Records supplied START

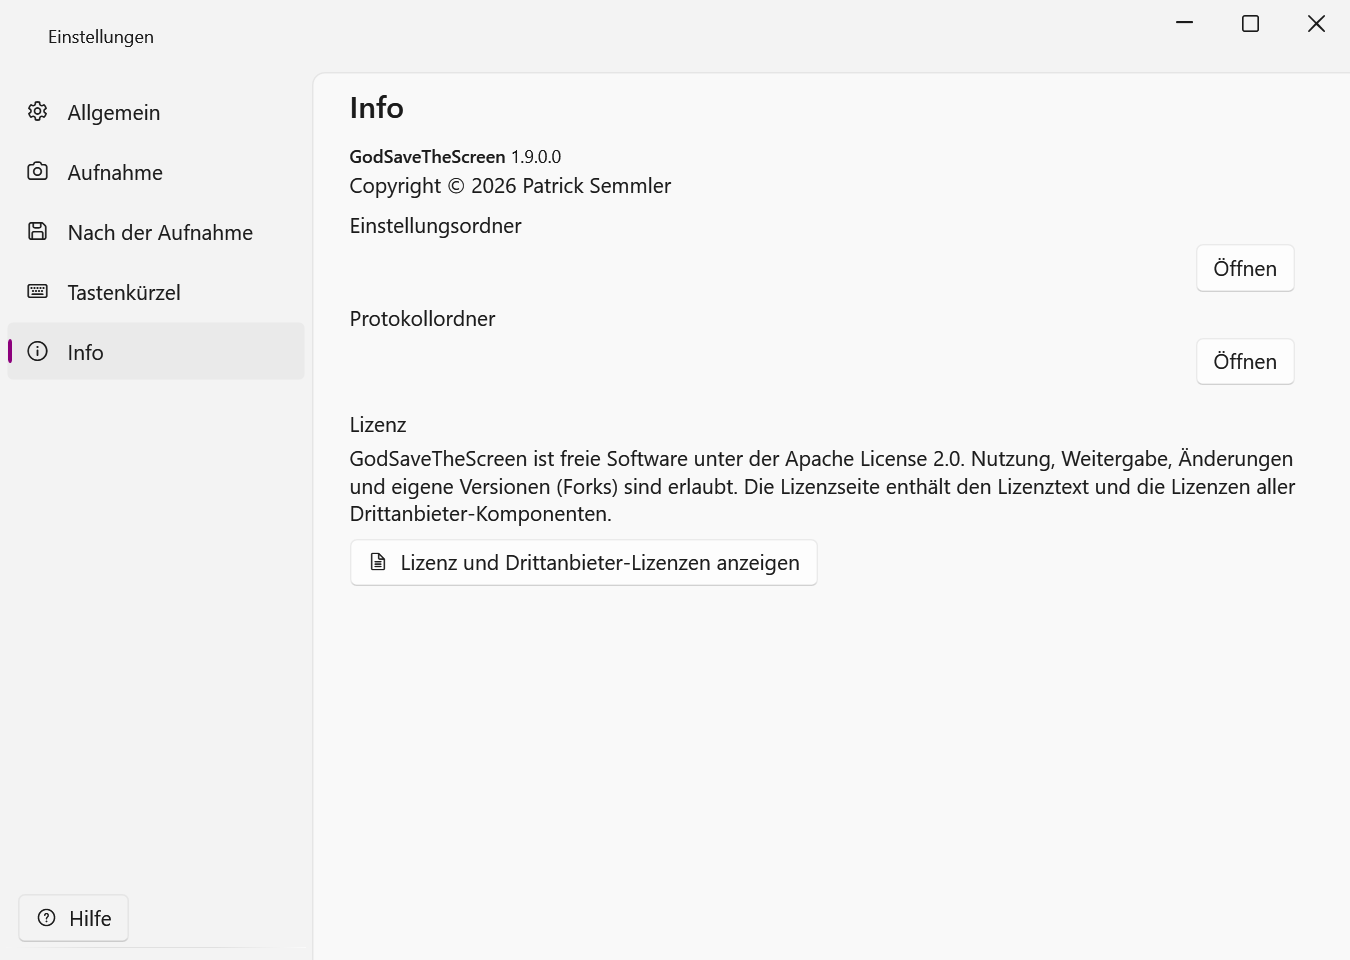
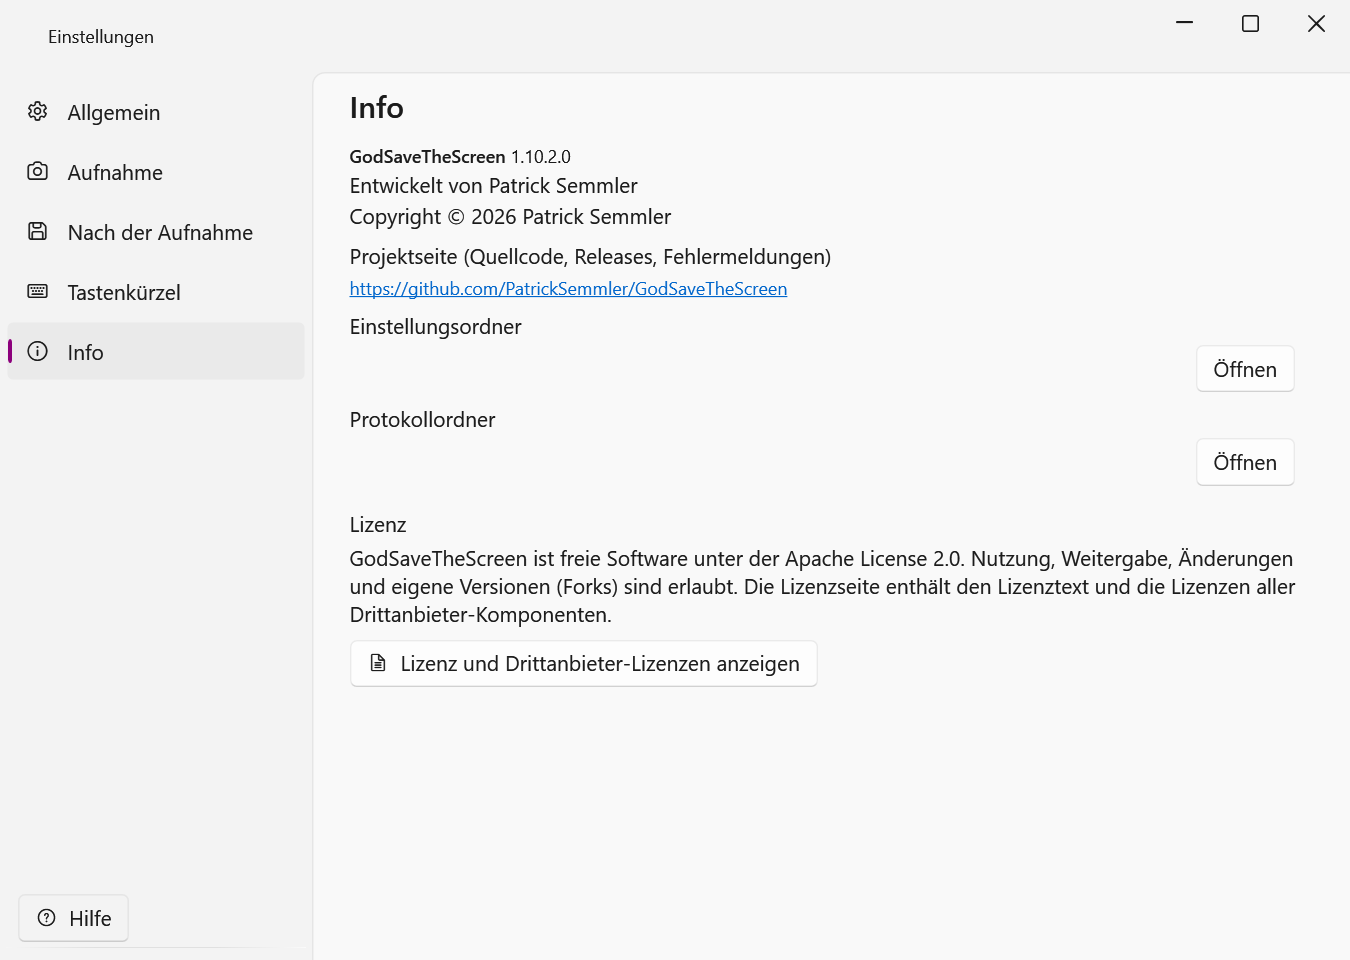
Feature: Show developer and GitHub project page in About settings
Settings > About now shows "Developed by Patrick Semmler" and a link to
https://github.com/PatrickSemmler/GodSaveTheScreen. Name and URL come
from <Authors>/<RepositoryUrl> in Directory.Build.props and are embedded
as AssemblyMetadata. User guide text and About screenshot updated.

Version 1.10.2.0

diff --git a/docs/help/de/index.html b/docs/help/de/index.html
@@ -648,7 +648,7 @@
 
 <h3 id="settings-about">Info</h3>
 <figure class="shot"><img src="images/settings-about.png" alt="Einstellungsseite Info"></figure>
-<p>Zeigt die Programmversion, öffnet den <b>Einstellungsordner</b> und den <b>Protokollordner</b> und zeigt Copyright und Lizenz. <span class="ui">Lizenz und Drittanbieter-Lizenzen anzeigen</span> öffnet die Lizenzseite im Browser: Kurzfassung der <b>Apache License 2.0</b>, Hinweise für Forks, der vollständige Lizenztext und alle <b>Drittanbieter-Komponenten</b> mit ihren Lizenzen.</p>
+<p>Zeigt Programmversion, Entwickler und den Link zur <b>Projektseite auf GitHub</b> (Quellcode, neue Versionen, Fehlermeldungen), öffnet den <b>Einstellungsordner</b> und den <b>Protokollordner</b> und zeigt Copyright und Lizenz. <span class="ui">Lizenz und Drittanbieter-Lizenzen anzeigen</span> öffnet die Lizenzseite im Browser: Kurzfassung der <b>Apache License 2.0</b>, Hinweise für Forks, der vollständige Lizenztext und alle <b>Drittanbieter-Komponenten</b> mit ihren Lizenzen.</p>
 
 <!-- ===================================================================== -->
 <h2 id="shortcuts">Tastenkürzel</h2>
@@ -722,7 +722,7 @@
 <p>Neuere Versionen ersetzen eine vorhandene Installation derselben Art (für den Benutzer bzw. für alle) automatisch und behalten ohne Angabe deren Ordner und Startmenü-Wahl; die Einstellungen der Benutzer bleiben erhalten.</p>
 
 <h3 id="faq-logs">Fehler melden</h3>
-<p>Bei Problemen helfen die Protokolle weiter. Den Protokollordner öffnen Sie unter <a href="#settings-about">Einstellungen → Info</a>.</p>
+<p>Bei Problemen helfen die Protokolle weiter. Den Protokollordner öffnen Sie unter <a href="#settings-about">Einstellungen → Info</a>. Fehler und Wünsche können Sie auf der Projektseite (ebenfalls unter Info) melden.</p>
 
 <footer>GodSaveTheScreen {{VERSION}} · Benutzeranleitung · <a href="#intro">Zum Anfang</a></footer>
 </div>

diff --git a/docs/help/en/index.html b/docs/help/en/index.html
@@ -648,7 +648,7 @@
 
 <h3 id="settings-about">About</h3>
 <figure class="shot"><img src="images/settings-about.png" alt="About settings page"></figure>
-<p>Shows the program version, opens the <b>settings folder</b> and the <b>log folder</b>, and shows the copyright and license. <span class="ui">Show license and third-party licenses</span> opens the license page in your browser: a summary of the <b>Apache License 2.0</b>, notes on forks, the full license text and all <b>third-party components</b> with their licenses.</p>
+<p>Shows the program version, the developer and a link to the <b>project page on GitHub</b> (source code, new versions, issue reports), opens the <b>settings folder</b> and the <b>log folder</b>, and shows the copyright and license. <span class="ui">Show license and third-party licenses</span> opens the license page in your browser: a summary of the <b>Apache License 2.0</b>, notes on forks, the full license text and all <b>third-party components</b> with their licenses.</p>
 
 <!-- ===================================================================== -->
 <h2 id="shortcuts">Keyboard shortcuts</h2>
@@ -722,7 +722,7 @@
 <p>Newer versions automatically replace an existing installation of the same kind (for the user or for all users) and, unless specified otherwise, keep its folder and Start menu choice; the users’ settings are kept.</p>
 
 <h3 id="faq-logs">Reporting problems</h3>
-<p>The logs help with problems. Open the log folder under <a href="#settings-about">Settings → About</a>.</p>
+<p>The logs help with problems. Open the log folder under <a href="#settings-about">Settings → About</a>. You can report bugs and suggestions on the project page (also linked under About).</p>
 
 <footer>GodSaveTheScreen {{VERSION}} · User Guide · <a href="#intro">Back to top</a></footer>
 </div>

diff --git a/src/GodSaveTheScreen.App/Views/Settings/AboutPage.xaml b/src/GodSaveTheScreen.App/Views/Settings/AboutPage.xaml
@@ -15,7 +15,18 @@
         <Run Text="{l:Loc App_Name}" FontWeight="SemiBold" />
         <Run Text="{Binding Version, Mode=OneWay}" />
       </TextBlock>
+      <StackPanel Orientation="Horizontal" Margin="0,2,0,0">
+        <TextBlock Text="{l:Loc Settings_DevelopedBy}" />
+        <TextBlock Text="{Binding Author, Mode=OneWay}" Margin="4,0,0,0" />
+      </StackPanel>
       <TextBlock Text="{Binding Copyright, Mode=OneWay}" Margin="0,2,0,0" />
+      <TextBlock Style="{StaticResource Label}" Text="{l:Loc Settings_ProjectPage}" />
+      <TextBlock TextWrapping="Wrap">
+        <Hyperlink Command="{Binding OpenRepositoryCommand}" ToolTip="{Binding RepositoryUrl, Mode=OneWay}"
+                   AutomationProperties.Name="{l:Loc Settings_ProjectPage}">
+          <Run Text="{Binding RepositoryUrl, Mode=OneWay}" />
+        </Hyperlink>
+      </TextBlock>
       <TextBlock Style="{StaticResource Label}" Text="{l:Loc Settings_DataFolder}" />
       <Grid>
         <Grid.ColumnDefinitions>

diff --git a/src/GodSaveTheScreen.App/ViewModels/SettingsViewModel.cs b/src/GodSaveTheScreen.App/ViewModels/SettingsViewModel.cs
@@ -323,6 +323,17 @@ public sealed partial class SettingsViewModel : ObservableObject
         typeof(SettingsViewModel).Assembly.GetCustomAttributes(typeof(System.Reflection.AssemblyCopyrightAttribute), false)
             is [System.Reflection.AssemblyCopyrightAttribute { Copyright: { Length: > 0 } text }, ..] ? text : string.Empty;
 
+    /// <summary>Entwickler aus <c>Directory.Build.props</c> (<c>&lt;Authors&gt;</c>).</summary>
+    public string Author { get; } = AssemblyMetadata("Authors");
+
+    /// <summary>Projektseite auf GitHub aus <c>Directory.Build.props</c> (<c>&lt;RepositoryUrl&gt;</c>).</summary>
+    public string RepositoryUrl { get; } = AssemblyMetadata("RepositoryUrl");
+
+    private static string AssemblyMetadata(string key) =>
+        typeof(SettingsViewModel).Assembly.GetCustomAttributes(typeof(System.Reflection.AssemblyMetadataAttribute), false)
+            .OfType<System.Reflection.AssemblyMetadataAttribute>()
+            .FirstOrDefault(a => a.Key == key)?.Value ?? string.Empty;
+
     /// <summary>Hotkeys während einer Aufnahme im Recorder ausschalten, damit die Kombination nicht auslöst.</summary>
     public void SuspendHotkeys() => _hotkeys.SuspendHotkeys();
 
@@ -353,6 +364,13 @@ public sealed partial class SettingsViewModel : ObservableObject
 
     [RelayCommand]
     private void ShowLicense() => _help.ShowLicense();
+
+    [RelayCommand]
+    private void OpenRepository()
+    {
+        if (Uri.TryCreate(RepositoryUrl, UriKind.Absolute, out var uri) && uri.Scheme == Uri.UriSchemeHttps)
+            Shell(uri.AbsoluteUri);
+    }
 
     [RelayCommand]
     [System.Diagnostics.CodeAnalysis.SuppressMessage("Performance", "CA1822", Justification = "Wird von RelayCommand als Instanzmethode benötigt")]

diff --git a/src/GodSaveTheScreen.App/Resources/Strings.Designer.cs b/src/GodSaveTheScreen.App/Resources/Strings.Designer.cs
@@ -183,7 +183,11 @@ public static class Strings
 
     public static string Settings_Open => ResourceManager.GetString("Settings_Open", Culture) ?? "Settings_Open";
 
-    public static string Settings_Licenses => ResourceManager.GetString("Settings_Licenses", Culture) ?? "Settings_Licenses";
+    public static string Settings_DevelopedBy => ResourceManager.GetString("Settings_DevelopedBy", Culture) ?? "Settings_DevelopedBy";
+
+    public static string Settings_ProjectPage => ResourceManager.GetString("Settings_ProjectPage", Culture) ?? "Settings_ProjectPage";
+
+    public static string Settings_Licenses =>ResourceManager.GetString("Settings_Licenses", Culture) ?? "Settings_Licenses";
 
     public static string Settings_LicenseInfo => ResourceManager.GetString("Settings_LicenseInfo", Culture) ?? "Settings_LicenseInfo";
 

diff --git a/tests/GodSaveTheScreen.App.Tests/M11Tests.cs b/tests/GodSaveTheScreen.App.Tests/M11Tests.cs
@@ -555,6 +555,18 @@ public sealed class ReleaseConfigurationTests
     }
 
     [Fact]
+    public void InfoSeite_KenntEntwicklerUndProjektseite()
+    {
+        var metadata = typeof(GodSaveTheScreen.App.ViewModels.SettingsViewModel).Assembly
+            .GetCustomAttributes(typeof(System.Reflection.AssemblyMetadataAttribute), false)
+            .OfType<System.Reflection.AssemblyMetadataAttribute>()
+            .ToDictionary(a => a.Key, a => a.Value);
+
+        metadata["Authors"].ShouldBe("Patrick Semmler");
+        metadata["RepositoryUrl"].ShouldBe("https://github.com/PatrickSemmler/GodSaveTheScreen");
+    }
+
+    [Fact]
     public void PublishProfil_EntsprichtDerVorgabe()
     {
         var profile = XDocument.Parse(Read("src", "GodSaveTheScreen.App", "Properties", "PublishProfiles", "win-x64.pubxml"));

diff --git a/docs/agent/architecture.md b/docs/agent/architecture.md
@@ -46,7 +46,7 @@ Verified against working tree on top of commit e7168c5 (Installer uncommitted) o
 - Bildobjekte: `ImageAnnotation` (Diskriminator `image`, `IRotatableAnnotation`/`IShadowAnnotation`/`IFlippableAnnotation` wie Emoji, `Source` = `ImageAsset`, `OriginalSize`, `Outline`/`OutlineBlur`) zeichnet `AnnotationRenderer.Images.cs` selbst gedreht/gespiegelt; Kontur = `SoftLayer.CreateOutline` (Deckung per `DistanceTransform` geweitet, unter dem Bild), Schatten kommt automatisch aus der Deckung (`DrawCore`) und folgt so der Transparenz. Quellen: `ImageTool` (`I`, Klick/Bereich -> `EditorContext.RequestImageInsert` -> `EditorViewModel.InsertImageFromFiles`, per Dispatcher nach dem Zeigerereignis), Panel-/Kontextmenü „Bild einfügen…“, `Strg+Umschalt+V` (`PasteAsImageCommand`: Objekte, Dateiliste, SVG, Bitmap), Drop auf die Zeichenfläche (`EditorCanvas.DropPoint`; außerhalb/Strg/eigener Drag = neues Fenster wie bisher). `ImageInsert.Load` + `IImageInsertDialogs` (Dateiauswahl, `FramePickerDialog` für Mehrbilddateien) -> `ImageImport` -> `ImageToolState.Insert` (Vorgaben `AppSettings.ImageDefaults`, ein Undo-Schritt, Originalgröße ≤ 80 % des Screenshots bzw. in Bereich eingepasst). Panel `ImagePropertiesViewModel`, Vorlagen `PresetKind.Image`/`ToolPreset.Image`
 - Bereiche entfernen: `AreaSelectTool` (`W`, Rechteck/Ellipse/Lasso/Zauberstab, Umschalt = hinzufügen, Alt = abziehen) füllt `EditorContext.AreaSelection` (Core `AreaSelection`, Byte-Deckung je Pixel, kein Undo, beim Werkzeugwechsel geleert); `Entf` -> `MaskCommands.RemoveSelection` -> `MaskEditing.Remove` (weiche Kante) -> `MaskEditAction` auf `ImageDocument.Mask`. `BackgroundEraserTool` (`D`) malt per `MaskBrush` live in die Maske (Alt = wiederherstellen), beim Loslassen ein `MaskEditAction` mit Vorher/Nachher des Dirty-Rechtecks. Panel: `MaskToolsViewModel`; Einstellungen `AppSettings.MaskToolDefaults` (`EditorContext.MaskTool`)
 - Benutzeranleitung: `F1` (alle Fenster, Hilfe-Schaltflächen in Start/Editor/Einstellungen, Tray-Menü) -> `IAppShell.ShowHelp(topic)` -> `HelpService` (`Services/HelpService.cs`): `HelpFiles.Resolve` wählt `GodSaveTheScreen-Hilfe.html`/`-Help.html` in `AppContext.BaseDirectory` nach `CurrentUICulture` (Fallback andere Sprache), öffnet per Shell im Standardbrowser; `Umschalt+F1` übergibt eine Abschnitts-ID aus `HelpTopics` (Editor: Ebenenliste mit Fokus -> `layers`, Auswahlwerkzeug mit Auswahl eines Typs -> `ForSelection`, sonst `ForTool(ActiveTool.Id)` = `tool-<id>`, Pipette -> `colors`; Einstellungen: aktuelle Seite `settings-*`; Startfenster `start-window`; Kürzelfenster `shortcuts`)
-- Lizenz: Apache-2.0 (`LICENSE` unverändert, Rechteinhaber in `NOTICE` und `<Copyright>` in `Directory.Build.props`). Einstellungen -> Info -> `SettingsViewModel.ShowLicenseCommand` -> `IHelpService.ShowLicense()` öffnet `GodSaveTheScreen-Lizenz.html`/`-License.html` (`HelpFiles.ResolveLicense`, gleiche Sprachwahl wie die Hilfe)
+- Lizenz: Apache-2.0 (`LICENSE` unverändert, Rechteinhaber in `NOTICE` und `<Copyright>` in `Directory.Build.props`). Einstellungen -> Info -> `SettingsViewModel.ShowLicenseCommand` -> `IHelpService.ShowLicense()` öffnet `GodSaveTheScreen-Lizenz.html`/`-License.html` (`HelpFiles.ResolveLicense`, gleiche Sprachwahl wie die Hilfe). Entwickler und Projektseite (Hyperlink, nur `https`) kommen aus `<Authors>`/`<RepositoryUrl>` in `Directory.Build.props`, die als `AssemblyMetadata` (`Authors`, `RepositoryUrl`) in jede Assembly geschrieben werden
 - Tastenkürzel-Übersicht: `Strg+F1` (Editor und Startfenster; im Editor auch `Strg+?`) -> `IAppShell.ShowShortcuts` -> `ShortcutsWindow` mit `ShortcutCatalog` (Werkzeuge aus `ToolRegistry`, feste Befehlsliste `EditorCommands`, globale Hotkeys aus den Einstellungen); `FirstRunHint` zeigt einmalig (`AppSettings.FirstRunHintShown`) nach dem Start Hotkeys/Tray/Druck-Taste; `HotkeyService` ignoriert Hotkeys bei gesperrter/getrennter Sitzung (`ISessionState`)
 - Release: `build/release.ps1` (Tests -> je Runtime `dotnet publish -p:PublishProfile=<rid>` -> ZIP, MSI, Setup-EXE in `dist/`; Installer siehe `docs/agent/installer.md`), Version (vierstellig, Erhöhungsregel in `CLAUDE.md`) in `Directory.Build.props`, Git-Hash über `Directory.Build.targets` (`SourceRevisionId`), `THIRD-PARTY-NOTICES.txt` aus `build/generate-notices.ps1`; ZIP enthält zusätzlich `LICENSE`, `NOTICE` und die Lizenzseiten
 - Sicherung/Wiederherstellung: `AutoBackupService` (60 s + 10 s nach Änderung) schreibt `{DocumentId}.gsts` nach `IAppPaths.AutosaveDirectory` (Schnappschuss auf UI-Thread, Schreiben im Hintergrund), löscht beim Speichern/Schließen; `RecoverAsync` beim Start. `RecentFilesService` (`recent.json`, max. 15) speist Startfenster, Tray-Untermenü, Editor-Menü „Öffnen ▾“ und `JumpListService`

diff --git a/CHANGELOG.md b/CHANGELOG.md
@@ -5,6 +5,7 @@ Das Format orientiert sich an [Keep a Changelog](https://keepachangelog.com/de/1
 ## [Unveröffentlicht]
 
 ### Neu
+- **Info-Seite (1.10.2.0):** Einstellungen → Info zeigt den Entwickler und einen Link zur Projektseite auf GitHub (https://github.com/PatrickSemmler/GodSaveTheScreen) mit Quellcode, Releases und Fehlermeldungen.
 - **Setup: Zielordner und Startmenü (1.10.1.0):** Setup-EXE (unter „Optionen“) und MSI lassen den Zielordner wählen (je Installationsart, mit „Durchsuchen“) und die Startmenü-Verknüpfung abwählen. Still: `InstallFolder=…`/`StartMenuShortcut=0` (Setup-EXE) bzw. `INSTALLFOLDER=…`/`STARTMENUSHORTCUT=0` (MSI). Updates übernehmen ohne Angabe Ordner und Startmenü-Wahl der vorhandenen Installation.
 - **Setup und MSI (1.10.0.0):** Neben dem ZIP gibt es je Plattform (x64, ARM64) eine Setup-EXE und ein MSI-Paket, beide auf Deutsch und Englisch. Installation „Nur für mich“ (ohne Administratorrechte) oder „Für alle Benutzer“, Startmenü-Verknüpfung, Dateizuordnung `.gsts` und Eintrag unter „Apps“. Für die Softwareverteilung still installierbar (`msiexec /i … /qn ALLUSERS=1` bzw. `…-Setup.exe /quiet InstallScope=PerMachine`). Neuere Versionen ersetzen die vorhandene Installation. „Mit Windows starten“ bleibt eine Einstellung der App. Release-Dateien liegen jetzt in `dist\`.
 - **Lizenz (1.9.0.0):** GodSaveTheScreen steht unter der Apache License 2.0 (Dateien `LICENSE` und `NOTICE`). Die Lizenzseite (`GodSaveTheScreen-Lizenz.html`/`-License.html` neben der EXE, Einstellungen → Info → „Lizenz und Drittanbieter-Lizenzen anzeigen“) enthält eine Kurzfassung, Hinweise für Forks, den Lizenztext und alle Drittanbieter-Komponenten mit ihren Lizenzen.
@@ -24,6 +25,7 @@ Das Format orientiert sich an [Keep a Changelog](https://keepachangelog.com/de/1
 Erste Version mit vollem Funktionsumfang (Meilensteine M0–M11).
 
 ### Neu
+- **Info-Seite (1.10.2.0):** Einstellungen → Info zeigt den Entwickler und einen Link zur Projektseite auf GitHub (https://github.com/PatrickSemmler/GodSaveTheScreen) mit Quellcode, Releases und Fehlermeldungen.
 - **Aufnahme:** Rechteck, Fenster, Freiform, Vollbild (aktueller Monitor / alle Monitore), Timer, globale Hotkeys, Tray-Symbol, Startfenster (M1–M3).
 - **Editor:** Bilder laden und speichern (PNG, JPEG, BMP, GIF, TIFF, JPEG XR), Zwischenablage, Zoom/Pan, Drag & Drop (M4).
 - **Objekte:** Formen, Text, nummerierte Marker, Stift, Textmarker, Radierer, Lineal, Unschärfe/Verpixeln/Schwärzen, Lupe – alle bearbeitbar, mit Undo/Redo, Ebenenliste und Z-Reihenfolge (M5–M8).

diff --git a/CLAUDE.md b/CLAUDE.md
@@ -242,3 +242,12 @@ Screenshot- und Annotationstool, .NET 10 / C# / WPF (MVVM). Umsetzungsplan: `doc
 - **Was wurde gemacht**: README in zwei Sprachen mit Sprachumschalter, Download-Abschnitt (Link auf GitHub-Releases), Bildschirmfotos aus `docs/help/{en,de}/images` (Editor, Startfenster, Panels Sprechblase/Stempel/Emoji, Zuschneiden, Einstellungen). Funktionsliste um Sprechblase, Stempel, Bilder als Objekte, Bildbereiche entfernen, wachsende Zeichenfläche, Drehung, Schatten/Kontur ergänzt; Tastenkürzel um K, S, I, W, D und `Strg+Umschalt+V`; Testaufruf über die Test-EXE statt `dotnet test`
 - **Warum**: Nutzerwunsch
 - **Seiteneffekte / Hinweise**: README nutzt dieselben Bilder wie die Hilfe – nach `generate-help-screenshots.ps1` sind sie automatisch aktuell. Der Releases-Link ist relativ (`../../releases`) und funktioniert nur auf GitHub
+
+### Info-Seite: Entwickler und Link zur Projektseite – 22.10.2026
+- **Kategorie**: Funktionserweiterung
+- **Verbesserungsliste-ID**: – (Nutzerwunsch)
+- **Version**: 1.10.2.0
+- **Geänderte Dateien**: `Directory.Build.props`, `src/GodSaveTheScreen.App/Views/Settings/AboutPage.xaml`, `ViewModels/SettingsViewModel.cs`, `Resources/Strings*.resx`, `Strings.Designer.cs`, `tests/GodSaveTheScreen.App.Tests/M11Tests.cs`, `docs/help/{de,en}/index.html`, `docs/help/{de,en}/images/settings-about.png`, `CHANGELOG.md`, `docs/agent/architecture.md`
+- **Was wurde gemacht**: Einstellungen → Info zeigt „Entwickelt von Patrick Semmler“ und unter „Projektseite (Quellcode, Releases, Fehlermeldungen)“ einen Link auf https://github.com/PatrickSemmler/GodSaveTheScreen. Name und URL stehen als `<Authors>`/`<RepositoryUrl>` in `Directory.Build.props` und gelangen per `AssemblyMetadata` in die Assembly. Hilfe (Abschnitt Info, Problembehebung) und Bildschirmfoto der Info-Seite aktualisiert
+- **Warum**: Nutzerwunsch vor der Veröffentlichung auf GitHub; ersetzt das Release v1.10.1.0, das diese Angaben noch nicht hatte
+- **Seiteneffekte / Hinweise**: Der Link öffnet sich nur bei `https`-URLs (Schutz gegen versehentlich andere Ziele). Beim Erzeugen der Hilfe-Bildschirmfotos ändern sich auch `crop-mode`, `editor-overview` und `panel-emoji` geringfügig (nicht deterministisch); diese wurden zurückgesetzt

Records supplied END

Problem details
Nothing but the lines from the start of the records through the line holding "-<p>Zeigt die Programmversion, öffnet" should be printed, exactly as written and with the pictures left out.

Answer
Feature: Show developer and GitHub project page in About settings
Settings > About now shows "Developed by Patrick Semmler" and a link to
https://github.com/PatrickSemmler/GodSaveTheScreen. Name and URL come
from <Authors>/<RepositoryUrl> in Directory.Build.props and are embedded
as AssemblyMetadata. User guide text and About screenshot updated.

Version 1.10.2.0

diff --git a/docs/help/de/index.html b/docs/help/de/index.html
@@ -648,7 +648,7 @@
 
 <h3 id="settings-about">Info</h3>
 <figure class="shot"><img src="images/settings-about.png" alt="Einstellungsseite Info"></figure>
-<p>Zeigt die Programmversion, öffnet den <b>Einstellungsordner</b> und den <b>Protokollordner</b> und zeigt Copyright und Lizenz. <span class="ui">Lizenz und Drittanbieter-Lizenzen anzeigen</span> öffnet die Lizenzseite im Browser: Kurzfassung der <b>Apache License 2.0</b>, Hinweise für Forks, der vollständige Lizenztext und alle <b>Drittanbieter-Komponenten</b> mit ihren Lizenzen.</p>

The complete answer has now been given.